Contemporary lenders are chiefly large corporations (banks, brokerages, mortgage lenders, etc.) whose boards of directors (usually comprising 15 to 20 individuals) appropriate an immense mass of profits. Competition presses them to seek ever more profits. So they lend unwisely, producing financial crises. Then reforms are passed to cope with these crises. Invariably, the affected corporations use their profits to minimize the reforms’ effect on their profitable activities, or to evade the reforms, or to persuade politicians to “adjust” or repeal the reforms. Past “reforms” always failed because they left in place the old corporate structure with the same incentive (profits) and the same resources (profits) to undermine those reforms one way or the other. This then set the stage for the next crisis.

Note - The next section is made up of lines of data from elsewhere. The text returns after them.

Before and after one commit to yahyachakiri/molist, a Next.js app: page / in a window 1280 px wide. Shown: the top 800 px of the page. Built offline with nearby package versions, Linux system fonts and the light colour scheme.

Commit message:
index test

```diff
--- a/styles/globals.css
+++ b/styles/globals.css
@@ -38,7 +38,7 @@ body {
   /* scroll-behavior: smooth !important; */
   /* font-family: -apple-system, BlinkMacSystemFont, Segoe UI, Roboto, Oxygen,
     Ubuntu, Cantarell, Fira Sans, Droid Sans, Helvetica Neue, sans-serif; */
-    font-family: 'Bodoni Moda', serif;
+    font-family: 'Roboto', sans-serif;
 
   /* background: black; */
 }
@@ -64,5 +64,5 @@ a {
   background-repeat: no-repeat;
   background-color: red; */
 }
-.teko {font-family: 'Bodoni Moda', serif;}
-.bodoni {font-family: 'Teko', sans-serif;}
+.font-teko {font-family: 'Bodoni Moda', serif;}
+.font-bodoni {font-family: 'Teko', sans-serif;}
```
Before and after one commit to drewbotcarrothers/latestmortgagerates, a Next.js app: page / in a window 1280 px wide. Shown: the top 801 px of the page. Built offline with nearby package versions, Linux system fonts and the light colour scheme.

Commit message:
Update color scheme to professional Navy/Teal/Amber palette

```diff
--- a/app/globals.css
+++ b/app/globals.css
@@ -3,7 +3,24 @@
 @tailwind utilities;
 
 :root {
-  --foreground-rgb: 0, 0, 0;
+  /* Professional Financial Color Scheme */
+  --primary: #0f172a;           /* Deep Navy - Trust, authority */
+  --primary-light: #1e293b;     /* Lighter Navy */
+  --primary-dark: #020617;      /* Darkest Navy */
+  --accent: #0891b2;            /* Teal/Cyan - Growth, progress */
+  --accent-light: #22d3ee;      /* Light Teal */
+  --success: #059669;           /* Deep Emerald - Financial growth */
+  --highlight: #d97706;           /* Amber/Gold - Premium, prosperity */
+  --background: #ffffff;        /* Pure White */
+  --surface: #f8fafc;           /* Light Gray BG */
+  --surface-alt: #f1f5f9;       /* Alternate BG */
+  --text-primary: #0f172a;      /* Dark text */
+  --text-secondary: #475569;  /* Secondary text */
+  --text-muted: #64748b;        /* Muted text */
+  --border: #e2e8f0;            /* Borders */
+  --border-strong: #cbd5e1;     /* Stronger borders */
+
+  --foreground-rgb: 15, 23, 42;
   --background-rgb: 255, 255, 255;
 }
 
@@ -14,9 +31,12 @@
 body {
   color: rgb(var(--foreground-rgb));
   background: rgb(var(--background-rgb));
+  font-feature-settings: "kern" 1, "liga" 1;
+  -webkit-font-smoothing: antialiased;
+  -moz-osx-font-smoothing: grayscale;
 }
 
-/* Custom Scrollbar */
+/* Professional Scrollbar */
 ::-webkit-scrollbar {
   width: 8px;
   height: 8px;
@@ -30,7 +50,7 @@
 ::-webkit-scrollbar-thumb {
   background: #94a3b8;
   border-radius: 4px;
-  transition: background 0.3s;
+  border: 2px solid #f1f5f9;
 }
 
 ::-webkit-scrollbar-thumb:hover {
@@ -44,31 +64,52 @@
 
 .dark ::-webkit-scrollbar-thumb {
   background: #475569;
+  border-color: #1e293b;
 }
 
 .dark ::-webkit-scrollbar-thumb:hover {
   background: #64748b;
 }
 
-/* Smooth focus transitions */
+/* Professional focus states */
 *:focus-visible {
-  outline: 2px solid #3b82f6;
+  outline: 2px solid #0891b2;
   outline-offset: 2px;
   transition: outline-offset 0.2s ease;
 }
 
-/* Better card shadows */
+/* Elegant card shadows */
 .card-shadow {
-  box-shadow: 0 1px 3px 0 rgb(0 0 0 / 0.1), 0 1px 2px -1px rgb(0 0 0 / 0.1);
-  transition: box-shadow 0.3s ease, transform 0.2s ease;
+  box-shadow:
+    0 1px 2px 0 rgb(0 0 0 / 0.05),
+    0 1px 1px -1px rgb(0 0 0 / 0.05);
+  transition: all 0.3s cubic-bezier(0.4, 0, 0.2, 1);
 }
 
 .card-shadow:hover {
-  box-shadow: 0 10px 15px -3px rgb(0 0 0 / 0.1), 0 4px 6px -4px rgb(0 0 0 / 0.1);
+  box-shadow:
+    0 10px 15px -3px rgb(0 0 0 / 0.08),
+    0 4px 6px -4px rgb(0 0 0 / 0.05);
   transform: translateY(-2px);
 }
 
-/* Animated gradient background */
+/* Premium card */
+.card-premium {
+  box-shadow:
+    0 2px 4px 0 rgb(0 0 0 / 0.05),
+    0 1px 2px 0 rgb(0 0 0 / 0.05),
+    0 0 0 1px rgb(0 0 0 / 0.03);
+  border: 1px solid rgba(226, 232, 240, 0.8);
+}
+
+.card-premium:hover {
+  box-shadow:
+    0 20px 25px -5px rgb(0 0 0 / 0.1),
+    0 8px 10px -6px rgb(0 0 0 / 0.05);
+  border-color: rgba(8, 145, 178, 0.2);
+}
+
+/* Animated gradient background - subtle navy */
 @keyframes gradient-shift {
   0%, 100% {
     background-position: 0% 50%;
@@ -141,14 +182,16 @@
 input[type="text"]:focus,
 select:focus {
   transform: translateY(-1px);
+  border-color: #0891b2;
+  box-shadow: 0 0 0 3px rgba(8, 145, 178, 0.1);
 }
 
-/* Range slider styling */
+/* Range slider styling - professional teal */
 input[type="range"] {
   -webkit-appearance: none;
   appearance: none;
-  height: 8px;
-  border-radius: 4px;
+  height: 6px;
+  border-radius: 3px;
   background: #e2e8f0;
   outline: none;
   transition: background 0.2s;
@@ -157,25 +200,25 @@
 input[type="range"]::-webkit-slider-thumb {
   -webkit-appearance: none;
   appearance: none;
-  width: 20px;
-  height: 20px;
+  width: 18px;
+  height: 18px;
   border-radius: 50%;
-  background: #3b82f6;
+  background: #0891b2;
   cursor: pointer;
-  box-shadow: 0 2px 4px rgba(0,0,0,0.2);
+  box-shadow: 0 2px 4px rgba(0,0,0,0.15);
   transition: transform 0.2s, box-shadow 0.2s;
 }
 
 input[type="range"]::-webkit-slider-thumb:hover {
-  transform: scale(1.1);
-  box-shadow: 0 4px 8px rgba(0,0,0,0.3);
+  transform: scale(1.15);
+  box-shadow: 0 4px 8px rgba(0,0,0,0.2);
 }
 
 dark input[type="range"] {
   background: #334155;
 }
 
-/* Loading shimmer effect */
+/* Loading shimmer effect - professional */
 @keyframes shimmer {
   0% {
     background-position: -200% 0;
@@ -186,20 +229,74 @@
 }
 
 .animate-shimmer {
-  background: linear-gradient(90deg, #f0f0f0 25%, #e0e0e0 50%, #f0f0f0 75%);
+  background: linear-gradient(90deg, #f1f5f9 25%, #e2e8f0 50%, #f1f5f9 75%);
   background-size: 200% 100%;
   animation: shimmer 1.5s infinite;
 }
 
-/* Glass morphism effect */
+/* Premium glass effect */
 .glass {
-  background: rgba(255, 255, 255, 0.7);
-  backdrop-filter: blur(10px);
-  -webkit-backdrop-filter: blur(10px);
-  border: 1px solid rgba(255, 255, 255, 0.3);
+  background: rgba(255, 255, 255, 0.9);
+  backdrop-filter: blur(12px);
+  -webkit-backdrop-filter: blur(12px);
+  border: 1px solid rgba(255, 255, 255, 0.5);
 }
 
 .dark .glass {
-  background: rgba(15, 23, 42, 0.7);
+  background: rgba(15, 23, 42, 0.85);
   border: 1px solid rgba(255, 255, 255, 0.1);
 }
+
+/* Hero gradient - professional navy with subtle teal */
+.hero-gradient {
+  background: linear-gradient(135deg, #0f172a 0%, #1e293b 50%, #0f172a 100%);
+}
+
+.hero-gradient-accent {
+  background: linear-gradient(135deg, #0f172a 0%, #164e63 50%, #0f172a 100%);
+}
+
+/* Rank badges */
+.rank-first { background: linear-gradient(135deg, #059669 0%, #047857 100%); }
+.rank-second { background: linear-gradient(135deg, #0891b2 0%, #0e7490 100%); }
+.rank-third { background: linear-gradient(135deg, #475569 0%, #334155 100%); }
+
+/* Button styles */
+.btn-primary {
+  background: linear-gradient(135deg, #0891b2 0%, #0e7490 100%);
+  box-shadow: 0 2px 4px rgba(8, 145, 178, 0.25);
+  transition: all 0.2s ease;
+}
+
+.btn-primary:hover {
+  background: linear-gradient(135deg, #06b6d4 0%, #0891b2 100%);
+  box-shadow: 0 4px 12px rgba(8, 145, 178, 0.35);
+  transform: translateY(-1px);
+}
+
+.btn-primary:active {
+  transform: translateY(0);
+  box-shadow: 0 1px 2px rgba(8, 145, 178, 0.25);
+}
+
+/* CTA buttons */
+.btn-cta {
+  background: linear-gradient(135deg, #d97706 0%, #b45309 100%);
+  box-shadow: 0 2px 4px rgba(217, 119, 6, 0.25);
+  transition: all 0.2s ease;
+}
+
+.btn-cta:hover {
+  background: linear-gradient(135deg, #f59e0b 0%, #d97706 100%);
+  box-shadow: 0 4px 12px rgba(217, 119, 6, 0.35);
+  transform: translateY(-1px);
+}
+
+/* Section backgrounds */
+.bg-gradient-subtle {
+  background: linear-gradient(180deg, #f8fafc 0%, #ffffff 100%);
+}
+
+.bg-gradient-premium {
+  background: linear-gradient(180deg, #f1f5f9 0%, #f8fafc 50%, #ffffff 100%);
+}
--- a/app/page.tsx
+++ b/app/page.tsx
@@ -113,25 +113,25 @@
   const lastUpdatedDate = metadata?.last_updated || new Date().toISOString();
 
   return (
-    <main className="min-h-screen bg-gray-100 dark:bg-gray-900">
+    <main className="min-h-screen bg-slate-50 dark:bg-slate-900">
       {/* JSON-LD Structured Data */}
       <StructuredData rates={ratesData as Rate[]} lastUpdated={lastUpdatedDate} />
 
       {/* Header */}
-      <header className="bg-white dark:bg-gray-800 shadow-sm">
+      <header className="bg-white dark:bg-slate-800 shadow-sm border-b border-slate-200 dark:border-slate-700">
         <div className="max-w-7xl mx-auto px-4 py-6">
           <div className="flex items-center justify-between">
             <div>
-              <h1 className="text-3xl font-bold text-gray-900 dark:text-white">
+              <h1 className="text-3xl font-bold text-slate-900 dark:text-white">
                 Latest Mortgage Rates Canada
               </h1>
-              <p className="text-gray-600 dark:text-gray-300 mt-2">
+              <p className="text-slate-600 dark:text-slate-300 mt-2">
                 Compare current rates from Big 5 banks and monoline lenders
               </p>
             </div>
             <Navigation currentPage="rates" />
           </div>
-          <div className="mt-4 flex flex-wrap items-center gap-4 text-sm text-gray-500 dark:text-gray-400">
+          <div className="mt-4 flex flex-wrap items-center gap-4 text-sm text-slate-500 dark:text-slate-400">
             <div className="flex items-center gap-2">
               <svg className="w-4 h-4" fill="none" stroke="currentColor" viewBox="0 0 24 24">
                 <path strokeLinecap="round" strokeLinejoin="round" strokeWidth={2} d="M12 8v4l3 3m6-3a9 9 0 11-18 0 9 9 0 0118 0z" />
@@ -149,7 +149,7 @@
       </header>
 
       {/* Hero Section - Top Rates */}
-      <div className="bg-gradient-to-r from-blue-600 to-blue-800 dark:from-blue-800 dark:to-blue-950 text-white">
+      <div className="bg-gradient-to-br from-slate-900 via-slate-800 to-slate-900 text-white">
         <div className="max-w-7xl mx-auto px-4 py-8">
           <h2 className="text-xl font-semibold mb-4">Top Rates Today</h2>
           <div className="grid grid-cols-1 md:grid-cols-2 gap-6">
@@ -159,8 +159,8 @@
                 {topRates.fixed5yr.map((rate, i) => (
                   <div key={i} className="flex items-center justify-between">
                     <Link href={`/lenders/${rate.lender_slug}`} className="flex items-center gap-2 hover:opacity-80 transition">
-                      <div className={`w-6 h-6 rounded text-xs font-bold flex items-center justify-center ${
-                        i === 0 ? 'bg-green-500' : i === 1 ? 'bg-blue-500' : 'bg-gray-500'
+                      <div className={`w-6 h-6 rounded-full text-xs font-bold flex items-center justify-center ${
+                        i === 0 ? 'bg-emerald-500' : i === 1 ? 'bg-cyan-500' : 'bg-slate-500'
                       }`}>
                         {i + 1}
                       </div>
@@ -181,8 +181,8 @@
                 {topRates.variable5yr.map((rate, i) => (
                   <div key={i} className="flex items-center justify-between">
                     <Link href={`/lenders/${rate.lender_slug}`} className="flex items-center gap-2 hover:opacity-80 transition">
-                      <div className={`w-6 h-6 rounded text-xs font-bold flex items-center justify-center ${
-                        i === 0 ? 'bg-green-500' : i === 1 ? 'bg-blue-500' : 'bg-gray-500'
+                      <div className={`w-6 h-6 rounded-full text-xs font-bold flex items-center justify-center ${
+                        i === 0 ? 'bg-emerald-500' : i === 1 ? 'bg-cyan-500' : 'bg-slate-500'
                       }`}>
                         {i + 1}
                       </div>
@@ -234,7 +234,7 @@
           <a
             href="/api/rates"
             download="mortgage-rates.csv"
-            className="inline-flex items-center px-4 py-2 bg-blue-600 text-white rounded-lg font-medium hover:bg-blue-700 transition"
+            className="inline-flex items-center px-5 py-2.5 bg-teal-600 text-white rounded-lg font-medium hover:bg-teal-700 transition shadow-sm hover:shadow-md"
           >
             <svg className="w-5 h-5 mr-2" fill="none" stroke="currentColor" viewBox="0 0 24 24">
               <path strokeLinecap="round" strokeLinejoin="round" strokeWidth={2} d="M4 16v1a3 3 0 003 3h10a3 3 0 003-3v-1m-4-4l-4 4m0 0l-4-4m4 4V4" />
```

Given the inadequacy of past reforms, will yet another set of them be passed now? Or can we finally make the necessary systemic changes to both the corporate structure of business and the relationship between business and society? And what might they be?
The first systemic change would affect productive workers — those who actually make the goods and services that corporations then sell to get “their” profits. Such workers would become their own collective board of directors. Corporations would then no longer have tiny boards of directors (elected by and accountable to shareholders) that extract profits, control workers, and dominate politics and culture. By making productive workers and directors the same group of people, wages and working conditions would suddenly become as important as profits to decision-makers.
The second systemic change would subject these new workers/directors to a social system of checks and balances governing their economic decisions. They would have to share the power to decide how much work will be done, how much profit will be made, and how the profits will be distributed and used across the society. The workers/directors would share such decision-making with several groups, other “stakeholders” who likewise depend on the results of such decisions.
These other groups include, firstly, all those workers who do not directly produce goods and services, but rather provide the conditions for — enable — production to occur. Such enablers include, for example, the clerks, sales, and purchasing personnel, wholesale and retail merchants, secretaries, bank workers, and so on. Other enablers are workers in government and social welfare enterprises (public schools, hospitals, military, etc.). Beside such workers, local, state, and national communities would also join in democratically co-determining job conditions, the sizes of profits, and their disposition. Finally, just as community members would share decision-making power inside enterprises with the workers, the latter would share decision-making powers over community affairs. Such a worker-community system of checks and balances would democratize society’s basic economic decisions — for the first time in history — as well as link them intimately with similarly organized social decisions
With such a system of checks and balances, “transparency,” and thus “accountability” might genuinely characterize economic decisions rather than being empty slogans covering corporate misdeeds. If, instead of making such systemic change, we lapse into another “reformism” during this present global economic downturn, we invite yet another systemic failure.
Rick Wolff is Professor of Economics at University of Massachusetts at Amherst. He is the author of many books and articles, including (with Stephen Resnick) Class Theory and History: Capitalism and Communism in the U.S.S.R. (Routledge, 2002) and (with Stephen Resnick) New Departures in Marxian Theory (Routledge, 2006).